> _Aim of the task_: Filter the records, keeping every line that has the string "opciones".
== Given records ==
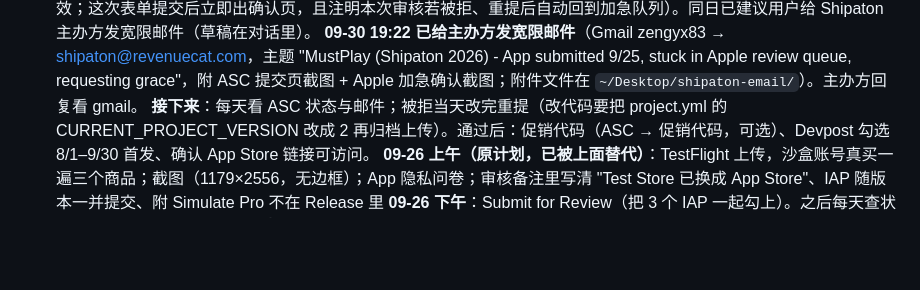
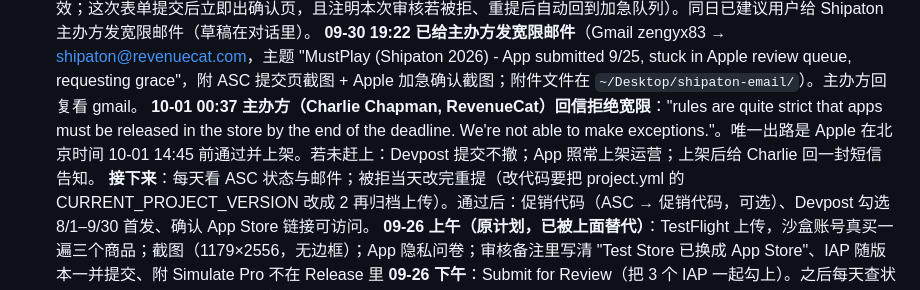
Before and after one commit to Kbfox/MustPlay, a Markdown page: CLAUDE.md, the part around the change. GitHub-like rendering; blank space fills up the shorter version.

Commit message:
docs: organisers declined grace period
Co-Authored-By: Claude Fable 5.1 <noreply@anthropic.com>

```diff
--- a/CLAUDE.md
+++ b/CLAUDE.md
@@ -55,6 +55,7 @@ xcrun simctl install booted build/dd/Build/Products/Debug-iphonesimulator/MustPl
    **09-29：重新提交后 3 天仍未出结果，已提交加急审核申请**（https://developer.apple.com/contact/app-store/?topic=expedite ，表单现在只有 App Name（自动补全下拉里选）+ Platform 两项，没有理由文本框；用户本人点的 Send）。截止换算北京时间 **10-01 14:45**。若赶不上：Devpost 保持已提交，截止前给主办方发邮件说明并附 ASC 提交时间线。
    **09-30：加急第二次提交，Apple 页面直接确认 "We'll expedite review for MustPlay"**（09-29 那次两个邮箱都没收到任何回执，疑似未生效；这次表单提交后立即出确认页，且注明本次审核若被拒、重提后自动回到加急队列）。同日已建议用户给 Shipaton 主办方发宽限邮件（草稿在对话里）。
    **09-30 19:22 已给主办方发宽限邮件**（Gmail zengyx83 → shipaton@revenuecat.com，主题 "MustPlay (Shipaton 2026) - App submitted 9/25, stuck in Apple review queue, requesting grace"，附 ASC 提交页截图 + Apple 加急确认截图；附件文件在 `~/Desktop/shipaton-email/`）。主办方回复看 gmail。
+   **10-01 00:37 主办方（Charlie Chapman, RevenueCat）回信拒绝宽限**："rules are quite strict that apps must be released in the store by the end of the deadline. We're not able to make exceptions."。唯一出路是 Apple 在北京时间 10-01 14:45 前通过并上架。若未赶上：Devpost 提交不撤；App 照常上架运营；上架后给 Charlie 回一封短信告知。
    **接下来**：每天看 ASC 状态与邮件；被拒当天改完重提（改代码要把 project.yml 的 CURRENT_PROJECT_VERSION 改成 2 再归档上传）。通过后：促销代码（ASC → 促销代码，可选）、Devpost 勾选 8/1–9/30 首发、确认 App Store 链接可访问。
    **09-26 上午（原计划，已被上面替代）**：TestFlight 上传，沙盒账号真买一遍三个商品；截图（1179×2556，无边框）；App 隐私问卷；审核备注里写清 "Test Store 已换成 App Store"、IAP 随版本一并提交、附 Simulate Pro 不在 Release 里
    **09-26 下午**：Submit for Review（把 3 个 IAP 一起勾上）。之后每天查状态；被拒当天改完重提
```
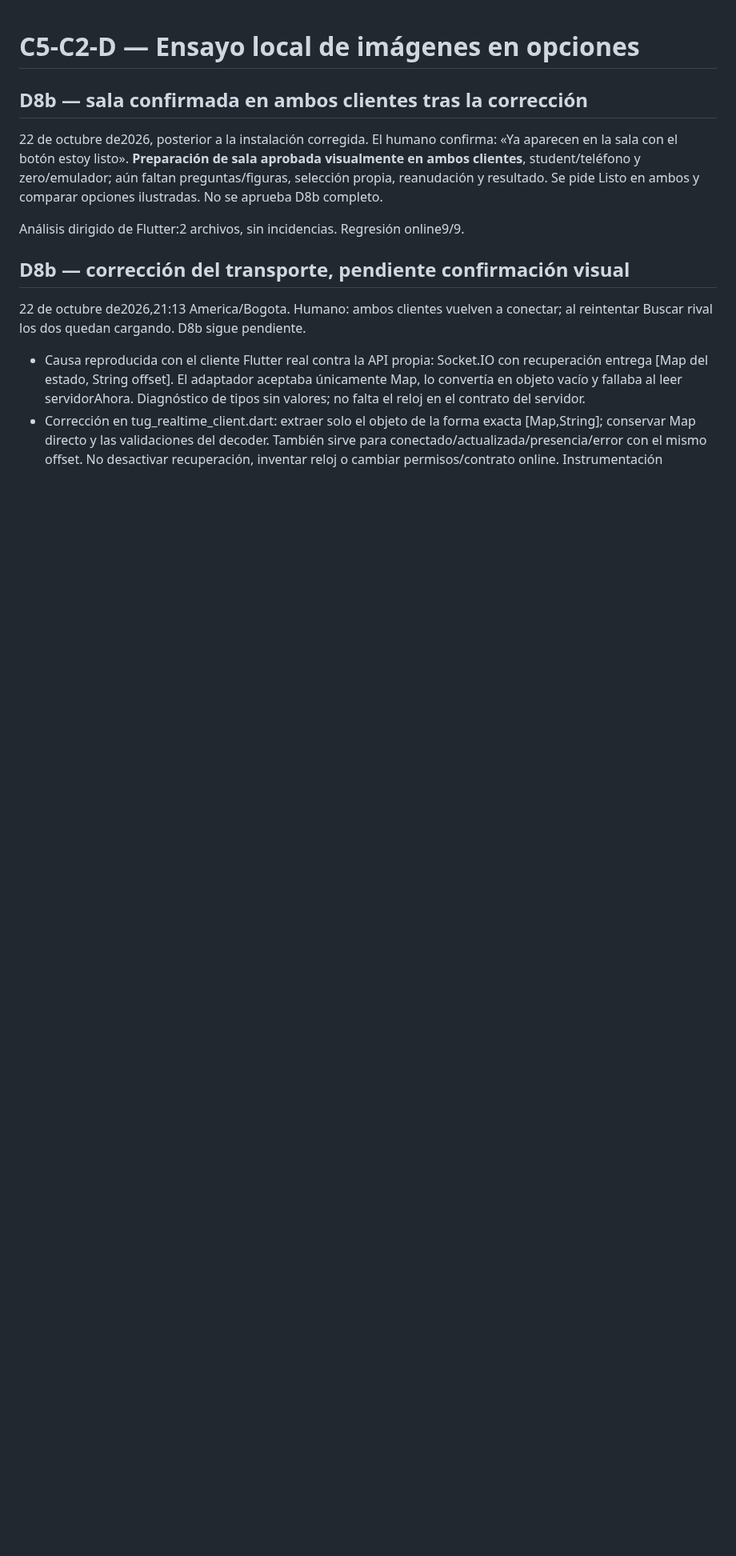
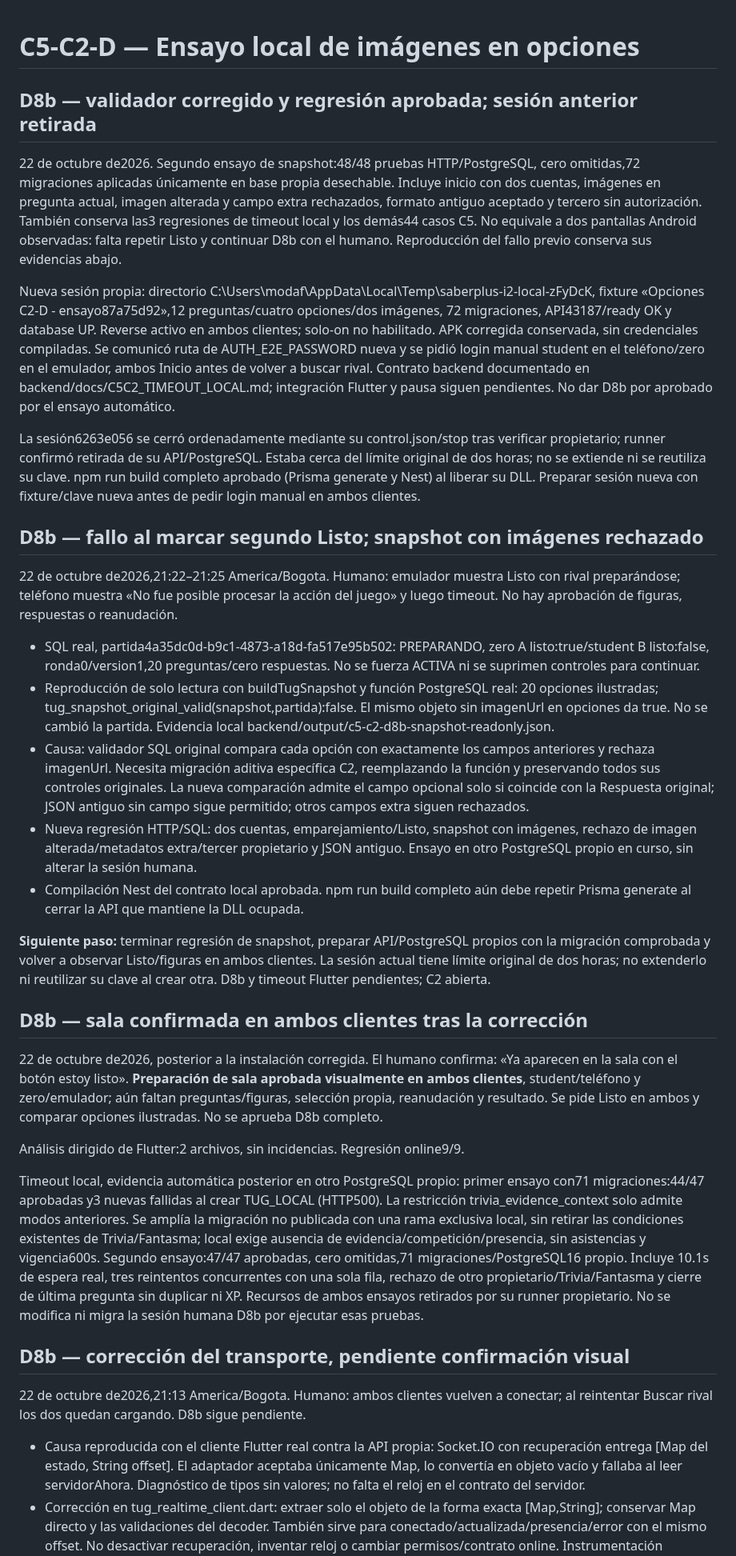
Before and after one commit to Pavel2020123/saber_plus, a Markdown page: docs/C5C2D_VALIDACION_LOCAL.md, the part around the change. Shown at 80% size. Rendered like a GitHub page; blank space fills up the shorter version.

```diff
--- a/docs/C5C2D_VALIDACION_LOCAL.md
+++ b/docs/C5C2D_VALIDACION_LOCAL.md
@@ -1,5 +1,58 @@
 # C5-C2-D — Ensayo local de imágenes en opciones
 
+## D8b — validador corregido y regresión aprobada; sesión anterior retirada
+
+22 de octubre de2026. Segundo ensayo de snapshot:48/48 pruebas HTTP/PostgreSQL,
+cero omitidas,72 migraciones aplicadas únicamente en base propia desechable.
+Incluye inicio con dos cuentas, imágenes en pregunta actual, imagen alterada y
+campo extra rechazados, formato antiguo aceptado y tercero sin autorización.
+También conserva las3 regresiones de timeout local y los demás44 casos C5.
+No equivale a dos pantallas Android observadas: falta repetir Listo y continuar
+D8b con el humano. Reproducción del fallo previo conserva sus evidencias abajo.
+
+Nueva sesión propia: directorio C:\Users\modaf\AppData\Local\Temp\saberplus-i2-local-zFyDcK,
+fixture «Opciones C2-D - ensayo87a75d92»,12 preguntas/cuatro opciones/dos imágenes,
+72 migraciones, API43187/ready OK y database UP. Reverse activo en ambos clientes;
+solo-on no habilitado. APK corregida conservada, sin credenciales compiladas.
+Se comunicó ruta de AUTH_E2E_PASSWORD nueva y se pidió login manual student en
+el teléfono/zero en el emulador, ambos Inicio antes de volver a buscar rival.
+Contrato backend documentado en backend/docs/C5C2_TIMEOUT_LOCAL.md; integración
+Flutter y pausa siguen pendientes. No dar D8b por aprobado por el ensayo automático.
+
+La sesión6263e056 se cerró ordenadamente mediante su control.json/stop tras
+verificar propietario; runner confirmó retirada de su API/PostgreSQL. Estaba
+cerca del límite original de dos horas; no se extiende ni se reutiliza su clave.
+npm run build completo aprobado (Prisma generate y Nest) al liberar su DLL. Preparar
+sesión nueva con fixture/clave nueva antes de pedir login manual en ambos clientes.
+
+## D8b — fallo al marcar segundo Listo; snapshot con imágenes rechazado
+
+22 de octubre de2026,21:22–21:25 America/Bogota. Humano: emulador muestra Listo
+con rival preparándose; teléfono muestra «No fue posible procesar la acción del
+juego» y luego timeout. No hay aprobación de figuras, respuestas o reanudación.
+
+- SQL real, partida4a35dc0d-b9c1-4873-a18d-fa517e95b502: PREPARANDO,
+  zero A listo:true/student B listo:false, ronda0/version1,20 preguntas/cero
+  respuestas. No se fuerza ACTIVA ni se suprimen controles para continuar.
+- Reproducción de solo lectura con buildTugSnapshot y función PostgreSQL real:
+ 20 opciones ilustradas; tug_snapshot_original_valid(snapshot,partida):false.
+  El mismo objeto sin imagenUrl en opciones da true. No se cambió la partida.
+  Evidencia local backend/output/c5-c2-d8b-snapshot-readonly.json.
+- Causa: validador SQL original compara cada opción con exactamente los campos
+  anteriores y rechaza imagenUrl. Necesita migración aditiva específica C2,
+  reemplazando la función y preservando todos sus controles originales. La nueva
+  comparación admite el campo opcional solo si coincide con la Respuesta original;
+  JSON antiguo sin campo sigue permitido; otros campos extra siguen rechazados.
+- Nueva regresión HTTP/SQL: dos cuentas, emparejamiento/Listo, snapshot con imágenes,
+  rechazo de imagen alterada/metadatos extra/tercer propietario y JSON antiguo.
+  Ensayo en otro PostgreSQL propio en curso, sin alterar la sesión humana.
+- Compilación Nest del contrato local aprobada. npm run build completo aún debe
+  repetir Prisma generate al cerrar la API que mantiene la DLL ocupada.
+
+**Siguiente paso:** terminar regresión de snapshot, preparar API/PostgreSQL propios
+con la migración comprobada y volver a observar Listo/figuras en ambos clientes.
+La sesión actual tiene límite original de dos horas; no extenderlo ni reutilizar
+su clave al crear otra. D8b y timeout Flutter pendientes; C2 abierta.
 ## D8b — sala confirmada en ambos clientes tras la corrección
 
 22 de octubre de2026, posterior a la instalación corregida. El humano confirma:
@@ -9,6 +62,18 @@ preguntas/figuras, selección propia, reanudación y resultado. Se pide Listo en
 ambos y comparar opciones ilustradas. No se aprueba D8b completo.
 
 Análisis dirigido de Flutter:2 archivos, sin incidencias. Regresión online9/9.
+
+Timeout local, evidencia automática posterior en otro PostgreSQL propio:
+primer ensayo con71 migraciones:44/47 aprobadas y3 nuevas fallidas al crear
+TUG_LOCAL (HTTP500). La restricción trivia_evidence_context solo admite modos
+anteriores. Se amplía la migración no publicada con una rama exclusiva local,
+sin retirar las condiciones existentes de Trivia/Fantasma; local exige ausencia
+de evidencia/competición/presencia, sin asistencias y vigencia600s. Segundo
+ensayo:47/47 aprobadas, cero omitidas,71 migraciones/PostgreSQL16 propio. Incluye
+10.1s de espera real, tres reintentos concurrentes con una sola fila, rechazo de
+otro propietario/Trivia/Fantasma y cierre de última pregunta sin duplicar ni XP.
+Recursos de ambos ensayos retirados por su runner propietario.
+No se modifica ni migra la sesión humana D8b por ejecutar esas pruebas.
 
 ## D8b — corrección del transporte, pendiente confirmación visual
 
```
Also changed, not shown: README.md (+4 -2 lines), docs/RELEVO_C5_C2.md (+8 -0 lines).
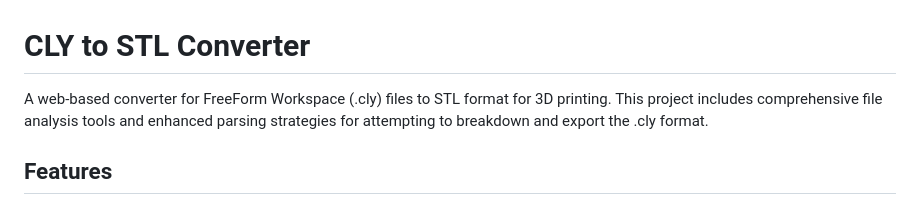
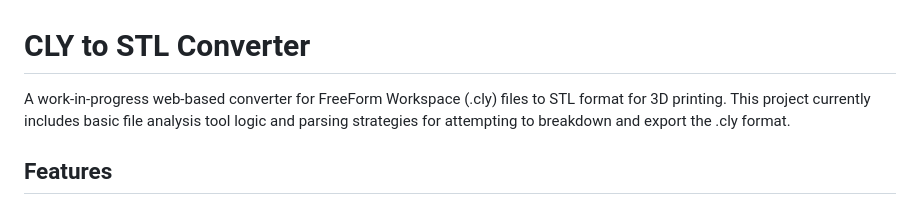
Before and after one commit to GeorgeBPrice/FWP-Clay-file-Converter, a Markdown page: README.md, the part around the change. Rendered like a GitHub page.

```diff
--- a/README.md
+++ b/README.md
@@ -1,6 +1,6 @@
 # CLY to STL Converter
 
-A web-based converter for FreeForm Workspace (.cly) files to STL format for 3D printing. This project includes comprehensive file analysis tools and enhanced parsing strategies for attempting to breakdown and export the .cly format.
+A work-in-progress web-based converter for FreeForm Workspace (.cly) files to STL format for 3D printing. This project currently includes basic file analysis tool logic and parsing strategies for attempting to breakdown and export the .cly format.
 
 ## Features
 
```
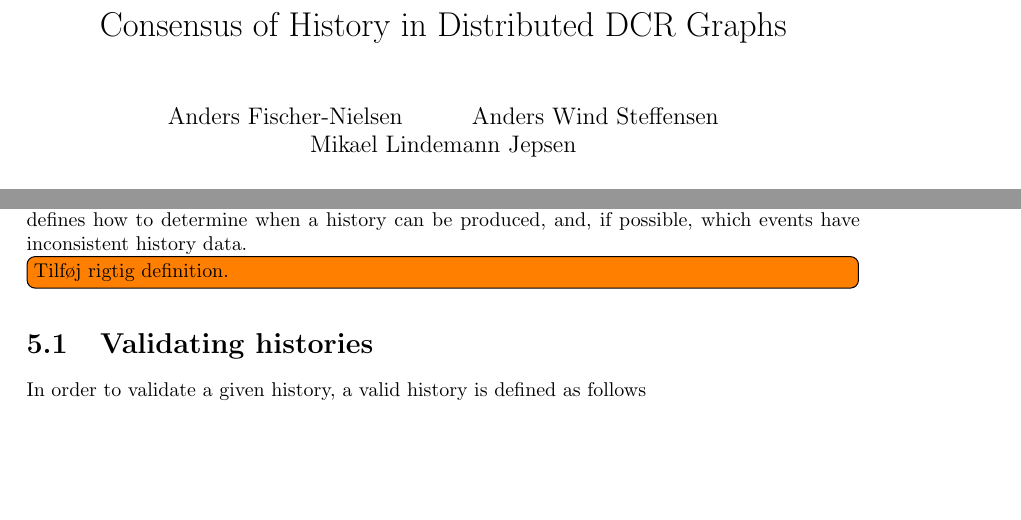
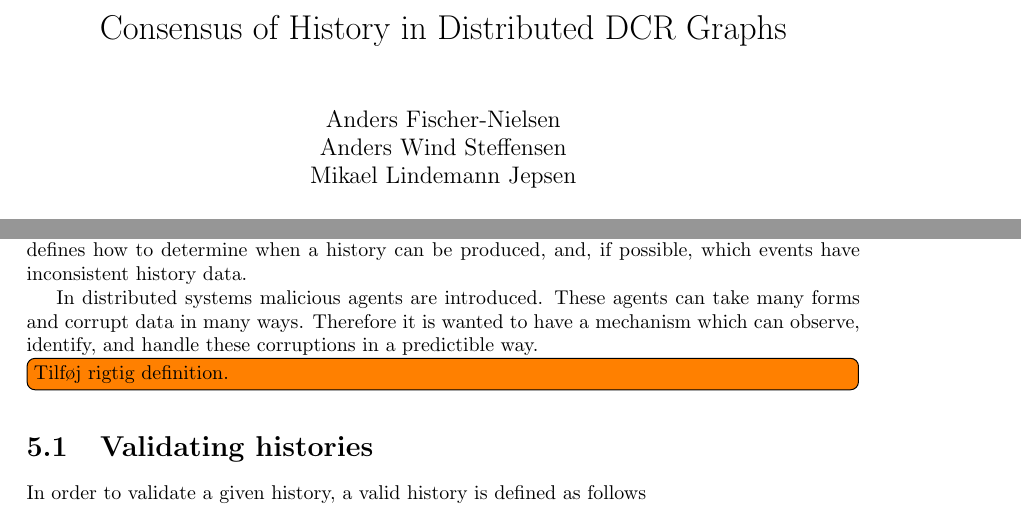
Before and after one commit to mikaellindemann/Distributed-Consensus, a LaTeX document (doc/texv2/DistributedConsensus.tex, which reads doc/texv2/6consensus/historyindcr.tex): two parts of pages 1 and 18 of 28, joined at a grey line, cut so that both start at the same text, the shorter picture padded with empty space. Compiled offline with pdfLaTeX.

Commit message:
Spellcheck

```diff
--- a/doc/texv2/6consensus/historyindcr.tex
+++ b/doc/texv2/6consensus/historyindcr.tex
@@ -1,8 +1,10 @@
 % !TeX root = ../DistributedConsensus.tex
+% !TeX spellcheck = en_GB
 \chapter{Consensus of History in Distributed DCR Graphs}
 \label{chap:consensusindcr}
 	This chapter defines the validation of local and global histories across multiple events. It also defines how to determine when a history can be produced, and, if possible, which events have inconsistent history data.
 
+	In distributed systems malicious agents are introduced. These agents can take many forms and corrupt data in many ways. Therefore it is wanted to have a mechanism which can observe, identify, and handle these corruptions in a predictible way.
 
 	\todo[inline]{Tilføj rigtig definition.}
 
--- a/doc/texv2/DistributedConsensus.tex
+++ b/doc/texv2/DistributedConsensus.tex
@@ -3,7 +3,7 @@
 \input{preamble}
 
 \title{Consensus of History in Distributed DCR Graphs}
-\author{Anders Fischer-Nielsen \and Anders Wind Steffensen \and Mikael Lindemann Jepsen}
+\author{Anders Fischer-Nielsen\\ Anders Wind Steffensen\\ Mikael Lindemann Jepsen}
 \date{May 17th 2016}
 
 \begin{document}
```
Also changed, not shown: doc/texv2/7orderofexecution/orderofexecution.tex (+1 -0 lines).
===
> _Exercise response_:
 # C5-C2-D — Ensayo local de imágenes en opciones
+fixture «Opciones C2-D - ensayo87a75d92»,12 preguntas/cuatro opciones/dos imágenes,
+ 20 opciones ilustradas; tug_snapshot_original_valid(snapshot,partida):false.
+  El mismo objeto sin imagenUrl en opciones da true. No se cambió la partida.
 ambos y comparar opciones ilustradas. No se aprueba D8b completo.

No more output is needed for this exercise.